Making these decisions had been difficult, but both secretaries agreed that that they made the best decisions based on the evidence available at the time.
Last year, the VA included ischemic heart disease under the VA's presumptive category for Agent Orange. Current VA Secretary Eric Shinseki told the Senate panel that the Agent Orange Act does not permit him to weigh cost impact or exclude a disease from consideration "on the basis that it is a common disease." Instead, it directs the VA to determine whether "a positive association exists for each disease discussed" in an Institute of Medicine (IOM) report.
Shinseki said that his determination that a positive association between herbicide exposure and ischemic heart disease was based on evaluation of the scientific and medical evidence supplied by IOM. He did note, though, that having just 60 days to reach a conclusion—as specified by the Agent Orange Act—was "a bit constraining [and] a little challenging."
Similarly, Anthony Principi, MD, who was VA secretary between 2001 and 2005, told the panel that three out of four studies provided by IOM showed a "positive association" between the onset of type II diabetes and Agent Orange.
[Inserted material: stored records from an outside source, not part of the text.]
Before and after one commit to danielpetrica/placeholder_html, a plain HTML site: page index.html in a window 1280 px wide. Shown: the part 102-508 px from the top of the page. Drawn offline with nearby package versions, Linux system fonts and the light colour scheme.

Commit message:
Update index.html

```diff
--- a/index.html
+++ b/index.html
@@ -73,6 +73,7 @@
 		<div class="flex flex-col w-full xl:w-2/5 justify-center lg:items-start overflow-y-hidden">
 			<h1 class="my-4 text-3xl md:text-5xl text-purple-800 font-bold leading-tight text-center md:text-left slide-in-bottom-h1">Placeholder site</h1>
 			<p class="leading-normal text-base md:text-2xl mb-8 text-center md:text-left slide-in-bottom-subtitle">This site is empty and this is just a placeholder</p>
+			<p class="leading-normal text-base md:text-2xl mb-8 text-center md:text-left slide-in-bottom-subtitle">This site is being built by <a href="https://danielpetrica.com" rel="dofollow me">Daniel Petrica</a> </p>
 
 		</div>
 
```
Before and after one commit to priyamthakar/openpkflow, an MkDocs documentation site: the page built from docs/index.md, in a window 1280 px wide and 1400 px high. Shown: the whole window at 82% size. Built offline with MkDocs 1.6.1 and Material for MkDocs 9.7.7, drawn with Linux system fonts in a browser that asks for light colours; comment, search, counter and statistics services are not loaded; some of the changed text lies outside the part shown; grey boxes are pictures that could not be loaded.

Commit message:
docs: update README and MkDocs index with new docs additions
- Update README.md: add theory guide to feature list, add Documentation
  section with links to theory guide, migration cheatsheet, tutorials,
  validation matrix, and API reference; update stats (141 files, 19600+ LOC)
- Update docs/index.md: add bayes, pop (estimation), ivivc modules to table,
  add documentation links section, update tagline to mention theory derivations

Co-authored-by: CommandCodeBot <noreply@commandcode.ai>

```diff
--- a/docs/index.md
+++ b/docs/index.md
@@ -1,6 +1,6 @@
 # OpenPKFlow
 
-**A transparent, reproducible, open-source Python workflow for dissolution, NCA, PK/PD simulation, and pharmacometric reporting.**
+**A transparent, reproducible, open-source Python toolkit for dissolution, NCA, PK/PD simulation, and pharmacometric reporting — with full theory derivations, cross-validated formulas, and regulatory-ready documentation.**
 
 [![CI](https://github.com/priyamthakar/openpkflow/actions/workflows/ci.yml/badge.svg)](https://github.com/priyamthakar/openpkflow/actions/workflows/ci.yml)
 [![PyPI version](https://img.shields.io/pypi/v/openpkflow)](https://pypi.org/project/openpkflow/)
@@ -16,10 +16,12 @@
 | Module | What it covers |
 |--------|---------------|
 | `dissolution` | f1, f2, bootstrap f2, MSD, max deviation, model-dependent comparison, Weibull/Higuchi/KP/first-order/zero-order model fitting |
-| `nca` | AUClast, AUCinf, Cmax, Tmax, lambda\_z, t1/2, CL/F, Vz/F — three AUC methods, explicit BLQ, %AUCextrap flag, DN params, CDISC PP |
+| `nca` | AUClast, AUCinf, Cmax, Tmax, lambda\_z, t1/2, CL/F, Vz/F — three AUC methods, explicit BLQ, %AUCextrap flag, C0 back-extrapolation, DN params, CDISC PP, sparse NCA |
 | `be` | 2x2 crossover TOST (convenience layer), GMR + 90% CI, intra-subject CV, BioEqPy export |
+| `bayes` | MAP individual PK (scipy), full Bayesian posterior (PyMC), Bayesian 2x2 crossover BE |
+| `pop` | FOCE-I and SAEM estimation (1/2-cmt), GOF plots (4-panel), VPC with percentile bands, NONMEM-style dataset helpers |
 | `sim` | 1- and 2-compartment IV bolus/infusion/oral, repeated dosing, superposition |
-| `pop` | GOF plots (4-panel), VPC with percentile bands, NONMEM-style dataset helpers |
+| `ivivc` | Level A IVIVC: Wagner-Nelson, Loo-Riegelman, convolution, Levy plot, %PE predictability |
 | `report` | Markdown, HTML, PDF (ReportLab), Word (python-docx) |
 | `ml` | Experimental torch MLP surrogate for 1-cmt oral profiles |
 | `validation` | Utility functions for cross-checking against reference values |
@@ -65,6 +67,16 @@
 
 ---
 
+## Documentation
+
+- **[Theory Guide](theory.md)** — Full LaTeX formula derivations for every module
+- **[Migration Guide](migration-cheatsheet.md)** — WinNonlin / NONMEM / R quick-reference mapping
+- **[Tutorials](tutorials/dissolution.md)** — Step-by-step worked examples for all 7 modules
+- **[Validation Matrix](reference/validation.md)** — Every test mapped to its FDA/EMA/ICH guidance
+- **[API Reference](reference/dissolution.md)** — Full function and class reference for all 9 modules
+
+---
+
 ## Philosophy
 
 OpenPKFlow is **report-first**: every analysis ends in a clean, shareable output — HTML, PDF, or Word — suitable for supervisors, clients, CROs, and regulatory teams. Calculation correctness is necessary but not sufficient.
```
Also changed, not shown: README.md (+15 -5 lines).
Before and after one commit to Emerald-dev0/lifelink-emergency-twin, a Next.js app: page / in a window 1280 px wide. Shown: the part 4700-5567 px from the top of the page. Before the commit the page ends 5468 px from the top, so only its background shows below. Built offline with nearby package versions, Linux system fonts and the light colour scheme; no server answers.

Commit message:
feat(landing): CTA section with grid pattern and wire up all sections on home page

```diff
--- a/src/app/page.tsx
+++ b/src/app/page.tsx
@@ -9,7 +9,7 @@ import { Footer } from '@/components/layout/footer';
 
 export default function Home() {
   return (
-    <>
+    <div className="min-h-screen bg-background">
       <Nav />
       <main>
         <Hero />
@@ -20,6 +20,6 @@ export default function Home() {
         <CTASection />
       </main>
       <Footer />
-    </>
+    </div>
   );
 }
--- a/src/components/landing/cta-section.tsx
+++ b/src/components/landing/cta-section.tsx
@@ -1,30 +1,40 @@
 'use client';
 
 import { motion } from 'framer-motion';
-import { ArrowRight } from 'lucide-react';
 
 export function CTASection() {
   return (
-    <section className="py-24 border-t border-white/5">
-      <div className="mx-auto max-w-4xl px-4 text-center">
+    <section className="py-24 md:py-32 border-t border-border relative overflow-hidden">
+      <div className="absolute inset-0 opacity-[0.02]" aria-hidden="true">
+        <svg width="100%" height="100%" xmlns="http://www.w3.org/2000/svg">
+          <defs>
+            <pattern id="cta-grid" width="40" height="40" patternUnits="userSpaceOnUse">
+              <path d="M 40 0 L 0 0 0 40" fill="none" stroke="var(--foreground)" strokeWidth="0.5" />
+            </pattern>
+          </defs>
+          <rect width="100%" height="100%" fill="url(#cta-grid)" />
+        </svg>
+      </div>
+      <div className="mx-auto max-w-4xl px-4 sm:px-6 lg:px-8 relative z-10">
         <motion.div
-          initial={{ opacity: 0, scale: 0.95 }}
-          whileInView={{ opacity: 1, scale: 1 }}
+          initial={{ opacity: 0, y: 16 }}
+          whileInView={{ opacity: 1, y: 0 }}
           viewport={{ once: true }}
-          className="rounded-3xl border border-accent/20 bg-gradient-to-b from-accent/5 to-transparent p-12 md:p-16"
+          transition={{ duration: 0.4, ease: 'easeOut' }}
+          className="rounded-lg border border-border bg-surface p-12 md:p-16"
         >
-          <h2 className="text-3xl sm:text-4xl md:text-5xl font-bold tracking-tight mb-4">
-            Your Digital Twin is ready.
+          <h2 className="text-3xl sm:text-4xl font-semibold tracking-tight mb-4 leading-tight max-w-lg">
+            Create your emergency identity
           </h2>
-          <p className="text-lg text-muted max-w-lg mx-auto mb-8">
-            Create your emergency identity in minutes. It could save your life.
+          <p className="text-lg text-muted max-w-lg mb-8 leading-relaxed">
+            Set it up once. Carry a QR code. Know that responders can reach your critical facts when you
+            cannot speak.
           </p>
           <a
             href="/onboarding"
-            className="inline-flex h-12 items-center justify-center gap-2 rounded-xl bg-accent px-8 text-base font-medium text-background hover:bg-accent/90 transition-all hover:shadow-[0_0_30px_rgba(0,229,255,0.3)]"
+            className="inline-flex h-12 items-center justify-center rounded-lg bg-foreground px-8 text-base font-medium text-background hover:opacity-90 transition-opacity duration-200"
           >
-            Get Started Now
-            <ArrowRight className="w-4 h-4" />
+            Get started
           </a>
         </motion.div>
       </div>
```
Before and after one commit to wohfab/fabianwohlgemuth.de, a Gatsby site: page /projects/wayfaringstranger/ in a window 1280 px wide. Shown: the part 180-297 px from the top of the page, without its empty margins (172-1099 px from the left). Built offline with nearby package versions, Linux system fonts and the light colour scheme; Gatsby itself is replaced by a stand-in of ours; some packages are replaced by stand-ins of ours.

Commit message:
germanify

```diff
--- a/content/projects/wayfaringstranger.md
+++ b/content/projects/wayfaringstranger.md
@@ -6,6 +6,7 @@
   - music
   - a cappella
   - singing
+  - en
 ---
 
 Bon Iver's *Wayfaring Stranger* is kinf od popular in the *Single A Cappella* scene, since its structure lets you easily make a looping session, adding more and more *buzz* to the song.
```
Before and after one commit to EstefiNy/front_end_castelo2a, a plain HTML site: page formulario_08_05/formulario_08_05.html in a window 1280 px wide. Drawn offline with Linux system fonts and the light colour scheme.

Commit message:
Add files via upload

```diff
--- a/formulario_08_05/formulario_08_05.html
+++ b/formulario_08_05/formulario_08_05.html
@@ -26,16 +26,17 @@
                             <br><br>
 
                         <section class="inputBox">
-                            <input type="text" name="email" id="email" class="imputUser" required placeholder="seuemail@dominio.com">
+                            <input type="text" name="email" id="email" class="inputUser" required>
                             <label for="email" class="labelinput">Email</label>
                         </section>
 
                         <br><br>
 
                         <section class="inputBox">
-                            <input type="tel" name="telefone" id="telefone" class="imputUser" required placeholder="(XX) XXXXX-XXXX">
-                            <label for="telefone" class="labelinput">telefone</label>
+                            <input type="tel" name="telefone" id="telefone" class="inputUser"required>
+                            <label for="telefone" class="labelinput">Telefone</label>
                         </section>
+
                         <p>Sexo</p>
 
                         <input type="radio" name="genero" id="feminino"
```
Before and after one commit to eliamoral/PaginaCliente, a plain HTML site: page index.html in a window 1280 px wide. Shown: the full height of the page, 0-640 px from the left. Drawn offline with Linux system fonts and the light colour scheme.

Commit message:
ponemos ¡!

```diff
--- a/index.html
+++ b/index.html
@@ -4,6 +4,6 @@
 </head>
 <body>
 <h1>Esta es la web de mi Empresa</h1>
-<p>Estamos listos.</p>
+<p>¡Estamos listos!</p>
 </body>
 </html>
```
Principi agreed, though, that additional research from IOM or a scientific review board addressing lifestyle issues (such as smoking or eating) or heredity would have helpful when making his decision about whether to include diabetes. "Better information would be useful," he said.
"It's a greater challenge for secretaries, when you're dealing with the diabetes, the prostate cancer, because we know if we live long enough, we're going to die of prostate cancer, as well as heart disease," Principi said. "And those confounding factors really make it very, very difficult for us."